Most artists aren’t aware of this. They don’t consciously choose to “sell out” (though some do). In most cases it’s simply natural that once you find success, you continue to do the thing that was successful. Yet creativity is—by definition—novel. So it’s almost impossible for an artist to maintain both success and creativity. If they continually innovate creatively, they will only maintain the subset of their audience who crave that sort of novelty, but those types of fans are rare.
For a writer or novelist to stay creative, they should always be experimenting: switch genres and styles, try different narrative techniques and structures, focus on new themes, and attempt unique ways to tell a story. Of course, if a writer does this, they risk complete failure. Which is why so few successful artists attempt it. Philip K. Dick wrote almost exclusively science fiction, and there were recurring themes of androids vs. humans and the nature of reality, but all his stories involved novel concepts and ideas. Perhaps that’s why he never attained major commercial success during his life. If PKD had one on-going space opera series, it might have been more popular during his life, but would his work remain as revered for its creativity long after his death?
Most successful writers tend to have found a formula that works then continue that through a series with the same characters, or reproduce iterations of the formula with slightly different characters and plot elements. When an author writes a successful murder mystery in an enclosed location (like Agatha Christie), they are pressured by both their fans and publishers to continue to do variations on that same premise with the same lead detective. Of course, that’s creative in its own right—to be able to write dozens of books about closed-room murder mysteries that are all of a high quality. But more creative still would be to try something completely different.
The loss of creativity is correlated with age, but age is not the causation. Complacency (not age) causes creativity to decline. An artist can only afford to become complacent after they have achieved success. It just so happens that older artists are more successful because if an artist is not successful, they tend to give up before reaching old age.

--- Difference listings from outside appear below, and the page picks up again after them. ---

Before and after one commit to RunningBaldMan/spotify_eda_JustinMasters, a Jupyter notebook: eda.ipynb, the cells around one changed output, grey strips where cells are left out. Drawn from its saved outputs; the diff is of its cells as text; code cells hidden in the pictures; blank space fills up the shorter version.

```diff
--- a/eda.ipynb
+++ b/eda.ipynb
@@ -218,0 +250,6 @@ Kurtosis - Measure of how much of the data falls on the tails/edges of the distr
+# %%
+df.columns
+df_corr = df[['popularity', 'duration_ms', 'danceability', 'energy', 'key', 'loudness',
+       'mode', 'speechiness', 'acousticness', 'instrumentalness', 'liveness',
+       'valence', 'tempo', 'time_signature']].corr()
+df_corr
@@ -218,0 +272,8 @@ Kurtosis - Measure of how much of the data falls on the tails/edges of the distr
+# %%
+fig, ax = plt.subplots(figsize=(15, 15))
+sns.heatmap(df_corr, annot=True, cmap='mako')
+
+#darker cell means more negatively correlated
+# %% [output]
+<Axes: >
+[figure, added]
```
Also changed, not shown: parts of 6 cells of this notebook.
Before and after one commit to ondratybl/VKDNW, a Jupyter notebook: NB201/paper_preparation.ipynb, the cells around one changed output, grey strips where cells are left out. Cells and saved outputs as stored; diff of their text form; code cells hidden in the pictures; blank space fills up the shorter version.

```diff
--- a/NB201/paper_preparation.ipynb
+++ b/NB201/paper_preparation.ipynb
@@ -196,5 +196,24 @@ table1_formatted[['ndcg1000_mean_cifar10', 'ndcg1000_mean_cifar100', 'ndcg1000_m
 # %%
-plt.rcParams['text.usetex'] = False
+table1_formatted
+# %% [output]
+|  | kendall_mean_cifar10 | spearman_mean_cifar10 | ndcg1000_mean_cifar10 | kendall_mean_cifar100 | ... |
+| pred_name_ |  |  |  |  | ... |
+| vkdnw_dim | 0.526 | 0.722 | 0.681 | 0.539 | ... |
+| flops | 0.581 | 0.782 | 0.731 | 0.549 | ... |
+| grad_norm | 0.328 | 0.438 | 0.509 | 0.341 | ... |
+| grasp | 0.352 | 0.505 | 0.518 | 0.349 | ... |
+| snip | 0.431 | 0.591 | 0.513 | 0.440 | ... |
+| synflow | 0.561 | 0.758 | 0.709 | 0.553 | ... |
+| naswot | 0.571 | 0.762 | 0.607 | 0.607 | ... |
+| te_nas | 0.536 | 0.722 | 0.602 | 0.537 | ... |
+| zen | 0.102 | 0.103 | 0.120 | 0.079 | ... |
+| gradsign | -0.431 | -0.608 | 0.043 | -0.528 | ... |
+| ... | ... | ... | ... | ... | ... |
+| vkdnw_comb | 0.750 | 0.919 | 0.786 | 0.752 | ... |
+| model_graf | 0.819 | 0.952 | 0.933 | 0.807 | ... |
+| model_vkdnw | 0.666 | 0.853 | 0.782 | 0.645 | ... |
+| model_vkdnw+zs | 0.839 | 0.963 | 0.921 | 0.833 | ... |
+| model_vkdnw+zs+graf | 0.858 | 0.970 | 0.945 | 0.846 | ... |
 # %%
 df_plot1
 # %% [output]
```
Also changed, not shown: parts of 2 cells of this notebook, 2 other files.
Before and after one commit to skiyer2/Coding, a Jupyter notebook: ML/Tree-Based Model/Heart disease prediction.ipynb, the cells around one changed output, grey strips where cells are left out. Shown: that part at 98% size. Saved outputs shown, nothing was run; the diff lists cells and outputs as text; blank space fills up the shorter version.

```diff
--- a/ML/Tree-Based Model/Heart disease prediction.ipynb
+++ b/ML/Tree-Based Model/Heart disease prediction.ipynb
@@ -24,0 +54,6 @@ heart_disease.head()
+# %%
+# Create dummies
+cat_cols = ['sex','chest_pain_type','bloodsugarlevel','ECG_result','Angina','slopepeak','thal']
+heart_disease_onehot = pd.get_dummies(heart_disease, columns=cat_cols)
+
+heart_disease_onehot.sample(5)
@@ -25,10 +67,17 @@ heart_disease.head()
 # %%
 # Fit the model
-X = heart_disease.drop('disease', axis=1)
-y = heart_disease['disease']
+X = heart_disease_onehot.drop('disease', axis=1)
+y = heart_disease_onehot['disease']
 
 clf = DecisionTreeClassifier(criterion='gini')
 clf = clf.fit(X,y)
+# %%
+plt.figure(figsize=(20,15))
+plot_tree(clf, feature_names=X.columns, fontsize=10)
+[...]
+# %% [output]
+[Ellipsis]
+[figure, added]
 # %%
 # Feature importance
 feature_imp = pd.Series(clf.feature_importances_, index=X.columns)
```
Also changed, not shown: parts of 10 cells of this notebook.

Raymond Chandler was a hard-boiled mystery writer, perhaps the greatest and most influential of the private detective genre, but he didn’t start writing novels until he was 44 years old. He wrote The Long Goodbye, what many (and he himself) consider his best book when he was 65. Why was Chandler so creative in his 50s and 60s, as opposed to his 20s and 30s? Because he wasn’t creating art at that age. He lost his job as an oil executive during the Great Depression then turned to writing pulp fiction. Chandler was older but desperate for an audience. Without earlier success to cling to, he had to be creative. Humans don’t lose their capacity for creativity with age; they simply lose their desire to be creative.
The reason older artists lose creativity is because they’ve attained connection with and admiration from fans, which they want to maintain. If you have an audience, it’s natural to want to please them by giving them what they want. In that light, sacrificing creativity might be a fair trade-off for success. As for artists yet to attain a large audience and commercial success, all they have is creativity.